## [Work to be completed]
Print the data once more, exactly as supplied.

^^^^^^^^^^^^^^^^

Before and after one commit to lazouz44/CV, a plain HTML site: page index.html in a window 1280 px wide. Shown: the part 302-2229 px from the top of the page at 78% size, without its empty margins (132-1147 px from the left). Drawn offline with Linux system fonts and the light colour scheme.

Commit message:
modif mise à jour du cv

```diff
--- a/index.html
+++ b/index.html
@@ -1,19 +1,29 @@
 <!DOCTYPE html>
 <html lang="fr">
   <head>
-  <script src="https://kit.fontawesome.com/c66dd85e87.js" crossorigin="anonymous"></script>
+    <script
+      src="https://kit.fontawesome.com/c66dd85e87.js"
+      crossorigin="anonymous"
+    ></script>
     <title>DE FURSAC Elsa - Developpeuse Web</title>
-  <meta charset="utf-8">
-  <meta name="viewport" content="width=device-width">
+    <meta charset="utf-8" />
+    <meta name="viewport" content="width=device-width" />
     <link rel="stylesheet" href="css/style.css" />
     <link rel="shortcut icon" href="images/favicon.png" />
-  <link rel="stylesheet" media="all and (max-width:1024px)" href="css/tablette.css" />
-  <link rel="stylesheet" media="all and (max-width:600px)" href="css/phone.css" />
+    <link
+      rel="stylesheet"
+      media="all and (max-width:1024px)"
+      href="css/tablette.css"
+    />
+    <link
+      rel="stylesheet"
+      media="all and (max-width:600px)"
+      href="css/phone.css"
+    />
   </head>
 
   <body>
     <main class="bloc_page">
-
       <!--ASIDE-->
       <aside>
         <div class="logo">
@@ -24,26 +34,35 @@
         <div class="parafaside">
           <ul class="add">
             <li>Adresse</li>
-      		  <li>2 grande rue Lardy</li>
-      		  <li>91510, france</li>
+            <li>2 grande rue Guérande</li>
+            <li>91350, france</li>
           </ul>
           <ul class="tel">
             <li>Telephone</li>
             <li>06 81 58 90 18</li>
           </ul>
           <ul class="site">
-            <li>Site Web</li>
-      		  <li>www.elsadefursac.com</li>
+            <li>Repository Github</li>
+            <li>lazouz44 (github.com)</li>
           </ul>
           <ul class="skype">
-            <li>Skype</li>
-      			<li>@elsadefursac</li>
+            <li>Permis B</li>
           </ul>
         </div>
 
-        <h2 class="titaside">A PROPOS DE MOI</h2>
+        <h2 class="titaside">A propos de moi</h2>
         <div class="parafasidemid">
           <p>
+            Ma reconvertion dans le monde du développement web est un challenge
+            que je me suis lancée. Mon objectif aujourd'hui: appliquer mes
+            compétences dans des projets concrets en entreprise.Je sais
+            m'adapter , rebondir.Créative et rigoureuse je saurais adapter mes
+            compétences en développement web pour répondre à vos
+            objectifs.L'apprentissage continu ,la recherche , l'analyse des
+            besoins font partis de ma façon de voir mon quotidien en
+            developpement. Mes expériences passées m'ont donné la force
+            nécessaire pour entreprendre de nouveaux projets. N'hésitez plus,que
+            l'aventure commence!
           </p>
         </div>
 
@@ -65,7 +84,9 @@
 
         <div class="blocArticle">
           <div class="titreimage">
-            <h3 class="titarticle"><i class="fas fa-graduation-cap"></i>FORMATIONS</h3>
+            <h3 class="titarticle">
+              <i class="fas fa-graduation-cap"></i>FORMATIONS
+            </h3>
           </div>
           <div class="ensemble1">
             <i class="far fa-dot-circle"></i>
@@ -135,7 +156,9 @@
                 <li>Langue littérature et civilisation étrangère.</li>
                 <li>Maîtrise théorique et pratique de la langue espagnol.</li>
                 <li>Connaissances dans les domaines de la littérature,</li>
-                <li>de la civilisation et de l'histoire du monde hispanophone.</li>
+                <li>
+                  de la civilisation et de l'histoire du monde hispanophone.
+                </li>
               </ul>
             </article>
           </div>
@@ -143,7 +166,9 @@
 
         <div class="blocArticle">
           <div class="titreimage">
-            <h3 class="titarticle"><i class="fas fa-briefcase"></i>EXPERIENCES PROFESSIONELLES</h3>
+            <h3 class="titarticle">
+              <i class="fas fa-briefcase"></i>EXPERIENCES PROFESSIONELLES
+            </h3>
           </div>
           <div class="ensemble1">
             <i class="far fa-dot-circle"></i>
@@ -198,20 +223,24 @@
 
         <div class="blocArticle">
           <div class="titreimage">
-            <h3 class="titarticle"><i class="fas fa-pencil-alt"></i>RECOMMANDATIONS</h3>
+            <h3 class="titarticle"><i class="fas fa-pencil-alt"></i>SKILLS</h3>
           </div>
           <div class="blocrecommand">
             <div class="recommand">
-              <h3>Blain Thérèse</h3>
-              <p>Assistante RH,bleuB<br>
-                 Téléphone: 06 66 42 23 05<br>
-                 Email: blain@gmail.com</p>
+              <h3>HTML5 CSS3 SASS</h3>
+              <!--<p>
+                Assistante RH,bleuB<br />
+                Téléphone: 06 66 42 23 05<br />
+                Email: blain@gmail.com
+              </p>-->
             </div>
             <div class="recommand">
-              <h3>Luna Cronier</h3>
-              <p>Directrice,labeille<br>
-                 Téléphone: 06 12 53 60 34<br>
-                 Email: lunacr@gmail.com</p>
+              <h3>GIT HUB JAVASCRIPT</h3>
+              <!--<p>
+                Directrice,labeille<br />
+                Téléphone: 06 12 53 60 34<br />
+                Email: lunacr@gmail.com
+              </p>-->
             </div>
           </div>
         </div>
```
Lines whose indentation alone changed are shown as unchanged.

^^^^^^^^^^^^^^^^

## [Answer to the problem]
Before and after one commit to lazouz44/CV, a plain HTML site: page index.html in a window 1280 px wide. Shown: the part 302-2229 px from the top of the page at 78% size, without its empty margins (132-1147 px from the left). Drawn offline with Linux system fonts and the light colour scheme.

Commit message:
modif mise à jour du cv

```diff
--- a/index.html
+++ b/index.html
@@ -1,19 +1,29 @@
 <!DOCTYPE html>
 <html lang="fr">
   <head>
-  <script src="https://kit.fontawesome.com/c66dd85e87.js" crossorigin="anonymous"></script>
+    <script
+      src="https://kit.fontawesome.com/c66dd85e87.js"
+      crossorigin="anonymous"
+    ></script>
     <title>DE FURSAC Elsa - Developpeuse Web</title>
-  <meta charset="utf-8">
-  <meta name="viewport" content="width=device-width">
+    <meta charset="utf-8" />
+    <meta name="viewport" content="width=device-width" />
     <link rel="stylesheet" href="css/style.css" />
     <link rel="shortcut icon" href="images/favicon.png" />
-  <link rel="stylesheet" media="all and (max-width:1024px)" href="css/tablette.css" />
-  <link rel="stylesheet" media="all and (max-width:600px)" href="css/phone.css" />
+    <link
+      rel="stylesheet"
+      media="all and (max-width:1024px)"
+      href="css/tablette.css"
+    />
+    <link
+      rel="stylesheet"
+      media="all and (max-width:600px)"
+      href="css/phone.css"
+    />
   </head>
 
   <body>
     <main class="bloc_page">
-
       <!--ASIDE-->
       <aside>
         <div class="logo">
@@ -24,26 +34,35 @@
         <div class="parafaside">
           <ul class="add">
             <li>Adresse</li>
-      		  <li>2 grande rue Lardy</li>
-      		  <li>91510, france</li>
+            <li>2 grande rue Guérande</li>
+            <li>91350, france</li>
           </ul>
           <ul class="tel">
             <li>Telephone</li>
             <li>06 81 58 90 18</li>
           </ul>
           <ul class="site">
-            <li>Site Web</li>
-      		  <li>www.elsadefursac.com</li>
+            <li>Repository Github</li>
+            <li>lazouz44 (github.com)</li>
           </ul>
           <ul class="skype">
-            <li>Skype</li>
-      			<li>@elsadefursac</li>
+            <li>Permis B</li>
           </ul>
         </div>
 
-        <h2 class="titaside">A PROPOS DE MOI</h2>
+        <h2 class="titaside">A propos de moi</h2>
         <div class="parafasidemid">
           <p>
+            Ma reconvertion dans le monde du développement web est un challenge
+            que je me suis lancée. Mon objectif aujourd'hui: appliquer mes
+            compétences dans des projets concrets en entreprise.Je sais
+            m'adapter , rebondir.Créative et rigoureuse je saurais adapter mes
+            compétences en développement web pour répondre à vos
+            objectifs.L'apprentissage continu ,la recherche , l'analyse des
+            besoins font partis de ma façon de voir mon quotidien en
+            developpement. Mes expériences passées m'ont donné la force
+            nécessaire pour entreprendre de nouveaux projets. N'hésitez plus,que
+            l'aventure commence!
           </p>
         </div>
 
@@ -65,7 +84,9 @@
 
         <div class="blocArticle">
           <div class="titreimage">
-            <h3 class="titarticle"><i class="fas fa-graduation-cap"></i>FORMATIONS</h3>
+            <h3 class="titarticle">
+              <i class="fas fa-graduation-cap"></i>FORMATIONS
+            </h3>
           </div>
           <div class="ensemble1">
             <i class="far fa-dot-circle"></i>
@@ -135,7 +156,9 @@
                 <li>Langue littérature et civilisation étrangère.</li>
                 <li>Maîtrise théorique et pratique de la langue espagnol.</li>
                 <li>Connaissances dans les domaines de la littérature,</li>
-                <li>de la civilisation et de l'histoire du monde hispanophone.</li>
+                <li>
+                  de la civilisation et de l'histoire du monde hispanophone.
+                </li>
               </ul>
             </article>
           </div>
@@ -143,7 +166,9 @@
 
         <div class="blocArticle">
           <div class="titreimage">
-            <h3 class="titarticle"><i class="fas fa-briefcase"></i>EXPERIENCES PROFESSIONELLES</h3>
+            <h3 class="titarticle">
+              <i class="fas fa-briefcase"></i>EXPERIENCES PROFESSIONELLES
+            </h3>
           </div>
           <div class="ensemble1">
             <i class="far fa-dot-circle"></i>
@@ -198,20 +223,24 @@
 
         <div class="blocArticle">
           <div class="titreimage">
-            <h3 class="titarticle"><i class="fas fa-pencil-alt"></i>RECOMMANDATIONS</h3>
+            <h3 class="titarticle"><i class="fas fa-pencil-alt"></i>SKILLS</h3>
           </div>
           <div class="blocrecommand">
             <div class="recommand">
-              <h3>Blain Thérèse</h3>
-              <p>Assistante RH,bleuB<br>
-                 Téléphone: 06 66 42 23 05<br>
-                 Email: blain@gmail.com</p>
+              <h3>HTML5 CSS3 SASS</h3>
+              <!--<p>
+                Assistante RH,bleuB<br />
+                Téléphone: 06 66 42 23 05<br />
+                Email: blain@gmail.com
+              </p>-->
             </div>
             <div class="recommand">
-              <h3>Luna Cronier</h3>
-              <p>Directrice,labeille<br>
-                 Téléphone: 06 12 53 60 34<br>
-                 Email: lunacr@gmail.com</p>
+              <h3>GIT HUB JAVASCRIPT</h3>
+              <!--<p>
+                Directrice,labeille<br />
+                Téléphone: 06 12 53 60 34<br />
+                Email: lunacr@gmail.com
+              </p>-->
             </div>
           </div>
         </div>
```
Lines whose indentation alone changed are shown as unchanged.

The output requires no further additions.